*** SOURCE MATERIAL Section Begins ***
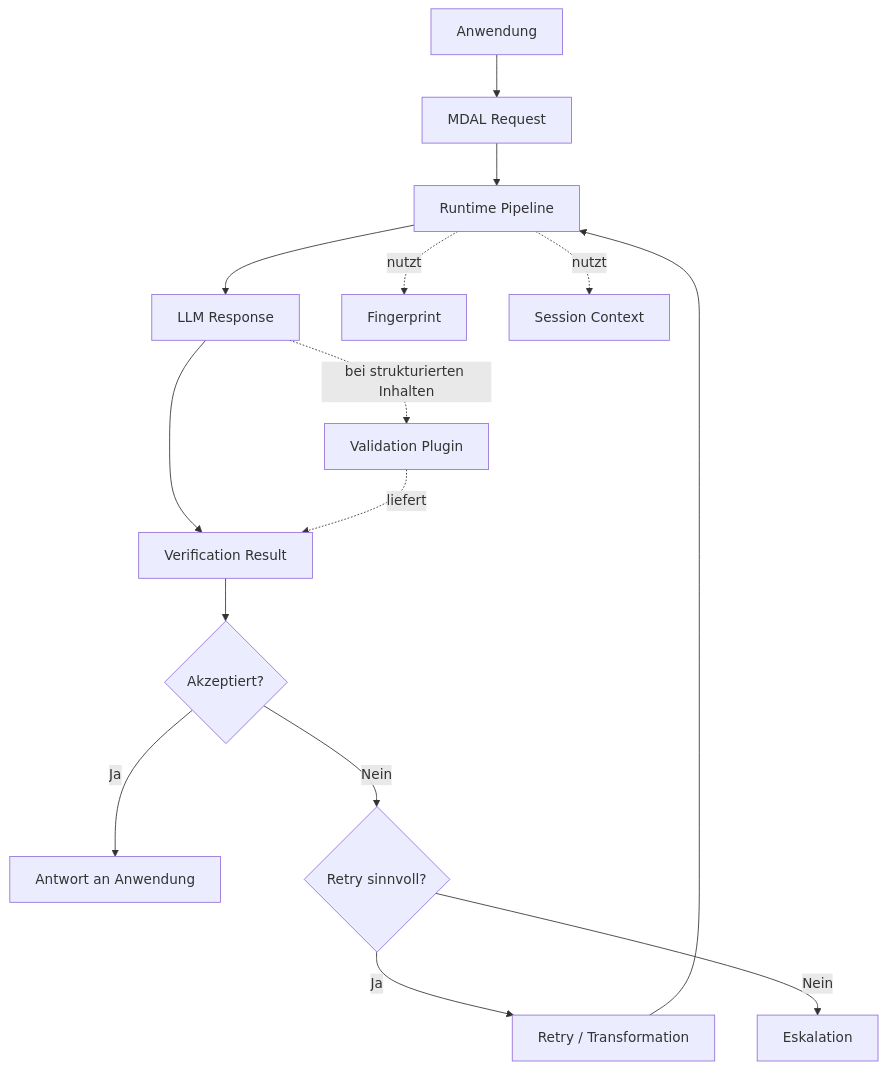
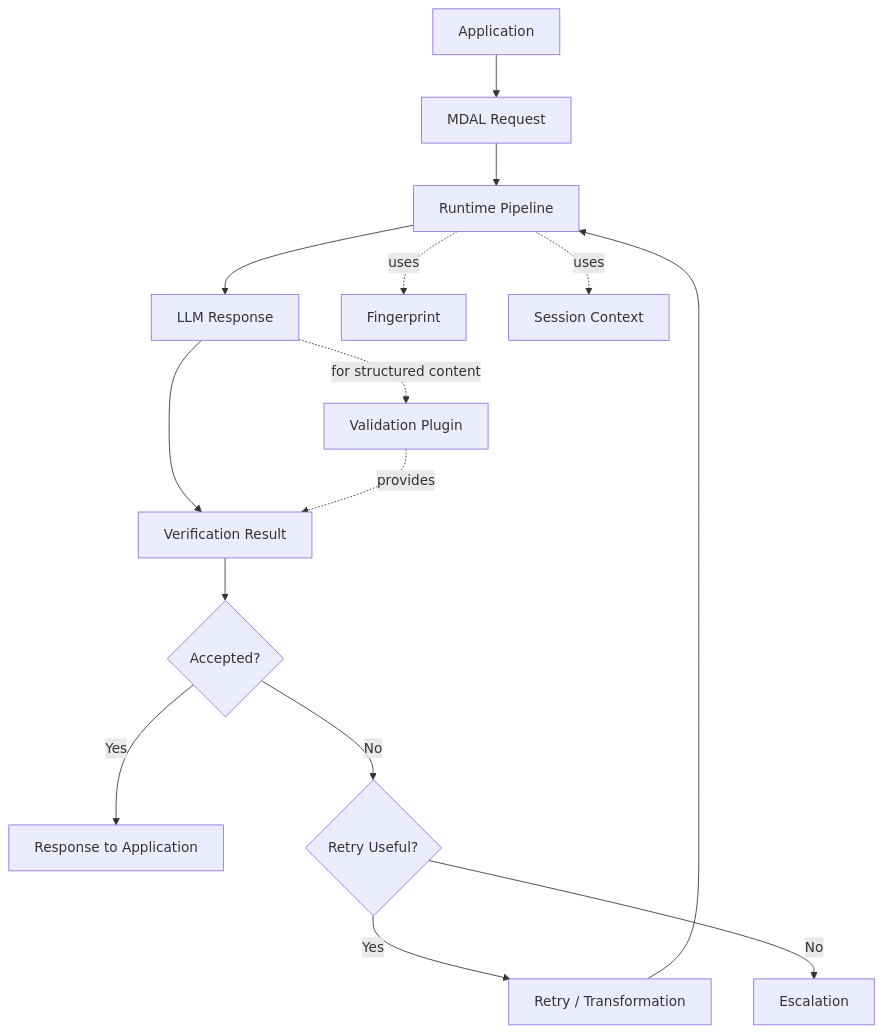
Before and after one commit to max-dingsda/MDAL: the diagram in Docs/08-domain-model.md, drawn with Mermaid. The commit also changed other lines of this file and 82 other files, not shown here.

````diff
--- a/Docs/08-domain-model.md
+++ b/Docs/08-domain-model.md
@@ -70,18 +70,18 @@
 ```mermaid
 flowchart TD
-    A[Anwendung] --> B[MDAL Request]
+    A[Application] --> B[MDAL Request]
     B --> C[Runtime Pipeline]
     C --> D[LLM Response]
     D --> E[Verification Result]
-    E --> F{Akzeptiert?}
-    F -- Ja --> G[Antwort an Anwendung]
-    F -- Nein --> H{Retry sinnvoll?}
-    H -- Ja --> I[Retry / Transformation]
+    E --> F{Accepted?}
+    F -- Yes --> G[Response to Application]
+    F -- No --> H{Retry Useful?}
+    H -- Yes --> I[Retry / Transformation]
     I --> C
-    H -- Nein --> J[Eskalation]
+    H -- No --> J[Escalation]
 
-    C -. nutzt .-> K[Fingerprint]
-    C -. nutzt .-> L[Session Context]
-    D -. bei strukturierten Inhalten .-> M[Validation Plugin]
-    M -. liefert .-> E
+    C -. uses .-> K[Fingerprint]
+    C -. uses .-> L[Session Context]
+    D -. for structured content .-> M[Validation Plugin]
+    M -. provides .-> E
 ```
````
*** SOURCE MATERIAL Section Ends ***
Leave the pictures out and return each entry exactly.

REPLY:
Before and after one commit to max-dingsda/MDAL: the diagram in Docs/08-domain-model.md, drawn with Mermaid. The commit also changed other lines of this file and 82 other files, not shown here.

````diff
--- a/Docs/08-domain-model.md
+++ b/Docs/08-domain-model.md
@@ -70,18 +70,18 @@
 ```mermaid
 flowchart TD
-    A[Anwendung] --> B[MDAL Request]
+    A[Application] --> B[MDAL Request]
     B --> C[Runtime Pipeline]
     C --> D[LLM Response]
     D --> E[Verification Result]
-    E --> F{Akzeptiert?}
-    F -- Ja --> G[Antwort an Anwendung]
-    F -- Nein --> H{Retry sinnvoll?}
-    H -- Ja --> I[Retry / Transformation]
+    E --> F{Accepted?}
+    F -- Yes --> G[Response to Application]
+    F -- No --> H{Retry Useful?}
+    H -- Yes --> I[Retry / Transformation]
     I --> C
-    H -- Nein --> J[Eskalation]
+    H -- No --> J[Escalation]
 
-    C -. nutzt .-> K[Fingerprint]
-    C -. nutzt .-> L[Session Context]
-    D -. bei strukturierten Inhalten .-> M[Validation Plugin]
-    M -. liefert .-> E
+    C -. uses .-> K[Fingerprint]
+    C -. uses .-> L[Session Context]
+    D -. for structured content .-> M[Validation Plugin]
+    M -. provides .-> E
 ```
````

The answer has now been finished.